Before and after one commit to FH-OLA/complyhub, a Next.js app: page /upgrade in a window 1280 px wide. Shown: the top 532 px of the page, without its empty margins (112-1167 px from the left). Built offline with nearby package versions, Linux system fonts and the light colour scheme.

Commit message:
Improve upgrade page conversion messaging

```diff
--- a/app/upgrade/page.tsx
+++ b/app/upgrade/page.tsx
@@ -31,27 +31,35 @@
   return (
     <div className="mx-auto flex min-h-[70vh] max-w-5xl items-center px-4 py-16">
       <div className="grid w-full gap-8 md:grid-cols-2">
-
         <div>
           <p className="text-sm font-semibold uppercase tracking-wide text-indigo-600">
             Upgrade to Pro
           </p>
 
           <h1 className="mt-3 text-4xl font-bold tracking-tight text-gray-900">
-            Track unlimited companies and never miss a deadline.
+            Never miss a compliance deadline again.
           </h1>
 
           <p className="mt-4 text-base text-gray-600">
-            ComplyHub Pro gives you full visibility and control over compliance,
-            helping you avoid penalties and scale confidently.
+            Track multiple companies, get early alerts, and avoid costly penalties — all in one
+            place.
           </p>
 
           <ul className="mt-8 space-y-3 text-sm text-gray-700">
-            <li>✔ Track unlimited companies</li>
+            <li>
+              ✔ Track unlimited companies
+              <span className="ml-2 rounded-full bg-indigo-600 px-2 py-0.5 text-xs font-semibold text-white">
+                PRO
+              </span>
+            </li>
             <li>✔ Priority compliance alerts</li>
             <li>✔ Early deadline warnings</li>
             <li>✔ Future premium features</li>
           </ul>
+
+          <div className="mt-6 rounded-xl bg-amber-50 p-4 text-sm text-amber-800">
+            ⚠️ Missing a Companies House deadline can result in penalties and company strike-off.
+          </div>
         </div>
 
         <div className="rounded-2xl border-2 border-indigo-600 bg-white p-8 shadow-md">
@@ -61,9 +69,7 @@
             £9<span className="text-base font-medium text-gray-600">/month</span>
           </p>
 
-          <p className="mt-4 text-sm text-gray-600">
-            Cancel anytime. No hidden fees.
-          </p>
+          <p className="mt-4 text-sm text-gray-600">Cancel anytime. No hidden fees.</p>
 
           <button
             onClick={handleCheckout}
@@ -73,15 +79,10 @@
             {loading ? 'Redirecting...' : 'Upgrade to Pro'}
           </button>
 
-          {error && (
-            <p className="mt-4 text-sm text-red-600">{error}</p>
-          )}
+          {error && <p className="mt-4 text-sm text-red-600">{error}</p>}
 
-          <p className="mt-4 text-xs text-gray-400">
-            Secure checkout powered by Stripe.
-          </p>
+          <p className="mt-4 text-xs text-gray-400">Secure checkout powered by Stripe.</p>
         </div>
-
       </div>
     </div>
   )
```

REQUIRED ACTION >>
Would you reproduce every record above exactly as it appears?

RESPONSE AREA >>
Before and after one commit to FH-OLA/complyhub, a Next.js app: page /upgrade in a window 1280 px wide. Shown: the top 532 px of the page, without its empty margins (112-1167 px from the left). Built offline with nearby package versions, Linux system fonts and the light colour scheme.

Commit message:
Improve upgrade page conversion messaging

```diff
--- a/app/upgrade/page.tsx
+++ b/app/upgrade/page.tsx
@@ -31,27 +31,35 @@
   return (
     <div className="mx-auto flex min-h-[70vh] max-w-5xl items-center px-4 py-16">
       <div className="grid w-full gap-8 md:grid-cols-2">
-
         <div>
           <p className="text-sm font-semibold uppercase tracking-wide text-indigo-600">
             Upgrade to Pro
           </p>
 
           <h1 className="mt-3 text-4xl font-bold tracking-tight text-gray-900">
-            Track unlimited companies and never miss a deadline.
+            Never miss a compliance deadline again.
           </h1>
 
           <p className="mt-4 text-base text-gray-600">
-            ComplyHub Pro gives you full visibility and control over compliance,
-            helping you avoid penalties and scale confidently.
+            Track multiple companies, get early alerts, and avoid costly penalties — all in one
+            place.
           </p>
 
           <ul className="mt-8 space-y-3 text-sm text-gray-700">
-            <li>✔ Track unlimited companies</li>
+            <li>
+              ✔ Track unlimited companies
+              <span className="ml-2 rounded-full bg-indigo-600 px-2 py-0.5 text-xs font-semibold text-white">
+                PRO
+              </span>
+            </li>
             <li>✔ Priority compliance alerts</li>
             <li>✔ Early deadline warnings</li>
             <li>✔ Future premium features</li>
           </ul>
+
+          <div className="mt-6 rounded-xl bg-amber-50 p-4 text-sm text-amber-800">
+            ⚠️ Missing a Companies House deadline can result in penalties and company strike-off.
+          </div>
         </div>
 
         <div className="rounded-2xl border-2 border-indigo-600 bg-white p-8 shadow-md">
@@ -61,9 +69,7 @@
             £9<span className="text-base font-medium text-gray-600">/month</span>
           </p>
 
-          <p className="mt-4 text-sm text-gray-600">
-            Cancel anytime. No hidden fees.
-          </p>
+          <p className="mt-4 text-sm text-gray-600">Cancel anytime. No hidden fees.</p>
 
           <button
             onClick={handleCheckout}
@@ -73,15 +79,10 @@
             {loading ? 'Redirecting...' : 'Upgrade to Pro'}
           </button>
 
-          {error && (
-            <p className="mt-4 text-sm text-red-600">{error}</p>
-          )}
+          {error && <p className="mt-4 text-sm text-red-600">{error}</p>}
 
-          <p className="mt-4 text-xs text-gray-400">
-            Secure checkout powered by Stripe.
-          </p>
+          <p className="mt-4 text-xs text-gray-400">Secure checkout powered by Stripe.</p>
         </div>
-
       </div>
     </div>
   )
```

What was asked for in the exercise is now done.